If the fish waste in aquaponics is considered a “Soil Amendment,” there is a section titled “Alternatives” that allows variations in how “Biological Soil Amendments” can be applied, as long as the prevention of pathogens can be demonstrated. Specifically, it states that : “You may establish and use alternatives to the composting treatment processes established in §112.54(c) (1) and (c)(2), and for the minimum application intervals established in § 112.56(a)(1)(a) and in § 112.56(a) (4)(a), provided you have adequate scientific data or information to support a conclusion that the alternative would provide the same level of public health protection as the composting treatment processes and the minimum application intervals established in the proposed rule and would not increase the likelihood that your covered produce will be adulterated under sec?on 402 of the Federal Food, Drug, and Cosmetic Act.”
And, it continues to state:“Farms would not need to ask permission or petition FDA in order to use alternative measures, provided they have adequate scientific data and documentation used to support those alternatives. That documentation could be as simple as a peer‐reviewed journal article or a State Extension bulletin; something developed and used successfully by the grower, a community of growers, or a process developed or made available to the grower by a third‐party. Farms would simply use the alternative measure and provide documentation if asked.”

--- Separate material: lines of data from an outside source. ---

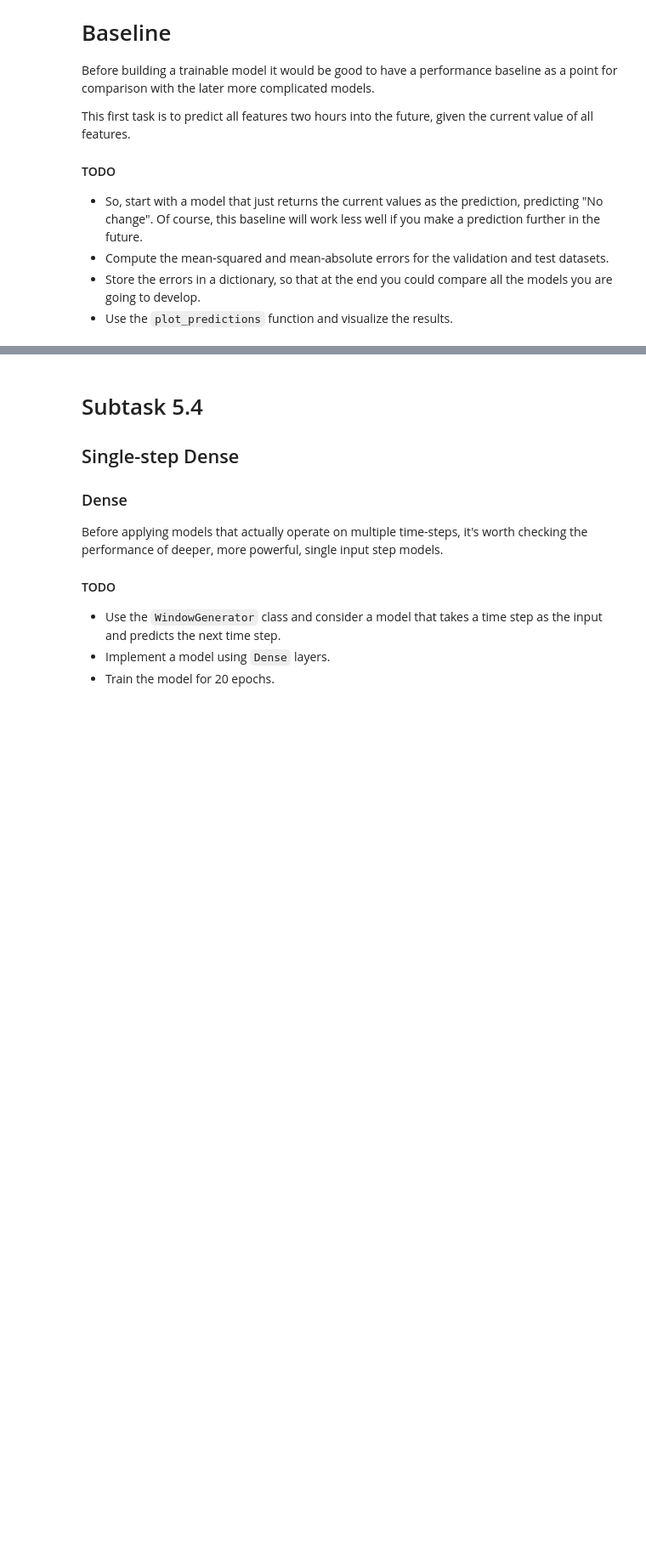
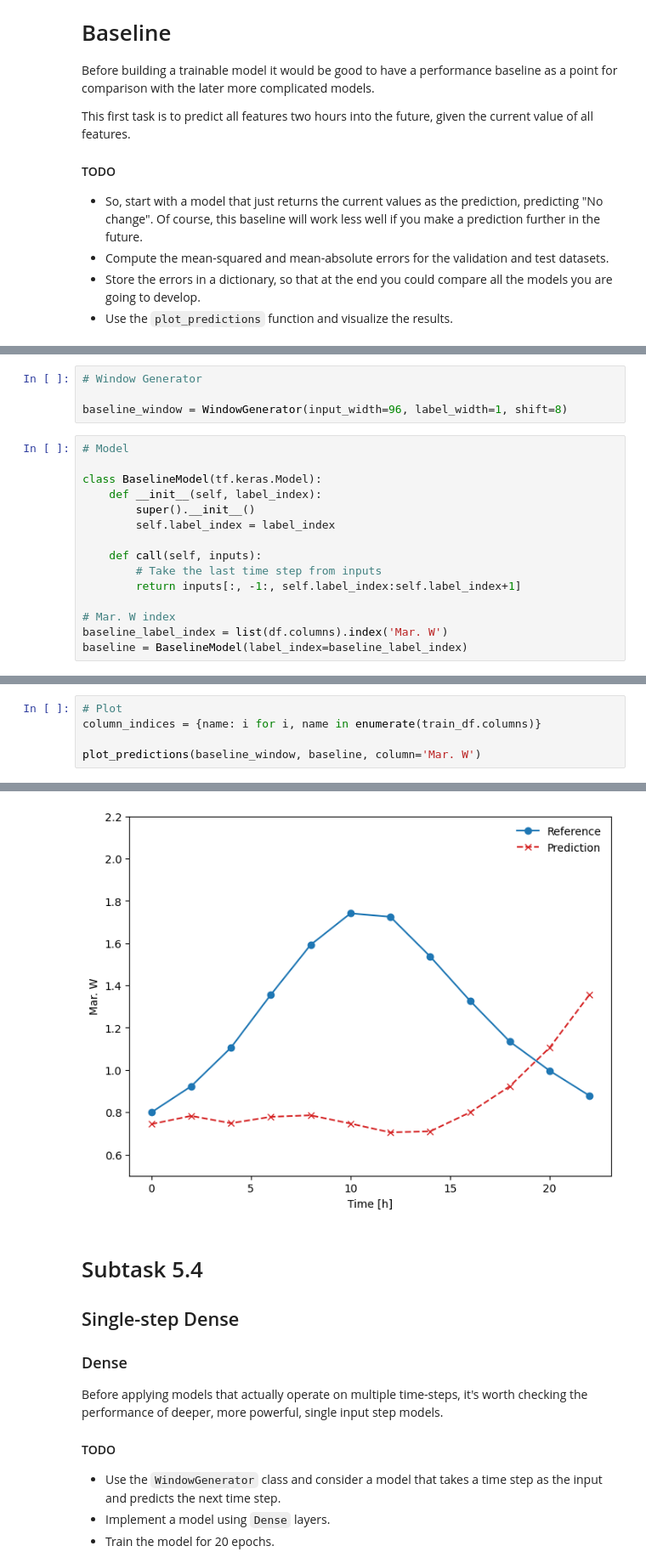
Before and after one commit to fehimecapar/DeepLearning, a Jupyter notebook: Task_05.ipynb, the cells around one changed output, grey strips where cells are left out. Shown at 85% size. Cells and saved outputs as stored; diff of their text form; blank space fills up the shorter version.

```diff
--- a/Task_05.ipynb
+++ b/Task_05.ipynb
@@ -325,0 +354,19 @@ performance['Baseline'] = ...
+# %%
+# Window Generator
+
+baseline_window = WindowGenerator(input_width=96, label_width=1, shift=8)
+# %%
+# Model
+
+class BaselineModel(tf.keras.Model):
+    def __init__(self, label_index):
+        super().__init__()
+        self.label_index = label_index
+
+    def call(self, inputs):
+        # Take the last time step from inputs
+        return inputs[:, -1:, self.label_index:self.label_index+1]
+
+# Mar. W index
+baseline_label_index = list(df.columns).index('Mar. W')
+baseline = BaselineModel(label_index=baseline_label_index)
@@ -325,0 +401,6 @@ performance['Baseline'] = ...
+# %%
+# Plot
+column_indices = {name: i for i, name in enumerate(train_df.columns)}
+
+plot_predictions(baseline_window, baseline, column='Mar. W')
+# %% [output]
@@ -326,3 +408,4 @@ performance['Baseline'] = ...
+[figure, added]
 # %% [markdown]
 # Subtask 5.4
 
```
Also changed, not shown: parts of 51 cells of this notebook.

In aquaponics, we can demonstrate that the fish waste is from cold-blooded animals that do not harbor the same pathogens as warm-blooded animals and therefor, is not a threat to food safety. And, we can further demonstrate this through peer-reviewed journals and through microbial testing. The FDA has established acceptable levels of specific pathogens, with the intension being that if you can demonstrate that your produce is within the acceptable range, you will not be prohibited from selling it.
After reading the fact sheets and information provided by the FDA on the FSMA, I am confident there will be an umbrella under which aquaponics will be allowed. The unfounded fears about the end of small farms that I have seen expressed in blogs and editorials are just that, unfounded. I do agree that the FSMA is far reaching and a big government path that is very invasive and costly for all of us. But, I do not anticipate that it will hamper the growth or incredible potential of aquaponic food production and controlled environment agriculture.
Outdoor aquaponic farms and low-tech aquaponic farms that do not practice bio-security or food safety protocol could be at risk, however.
The other area of discussion of the FSMA and aquaponic farms is the increased level of inspection and documentation that might be required. As it stands now, there are small-farm exemptions and partial exemptions, based on size. The basic premise is that any farm that grosses less than $25,000/year (for the past three years) is exempt and any farm that grosses less than $500,000/year will be partially exempt. Many aquaponic farms are relatively small compared to other food producers that these rules apply to, and will therefore be less affected by the FSMA. And, if you are a conscientious grower following a GAP plan, practicing food safety protocol and product tracing and documenting this, it is likely that you are already on your way to meeting some of the requirements of the FSMA.
Keep in mind, though, that this bill and its definitions are still in flux. All information is available at: http://www.fda.gov/Food/GuidanceRegulation/FSMA/default.htm
The fact sheet related to farming produce can be found here:
Stay informed and if you want to know how the FSMA will affect you, read these documents rather than opinions, including mine.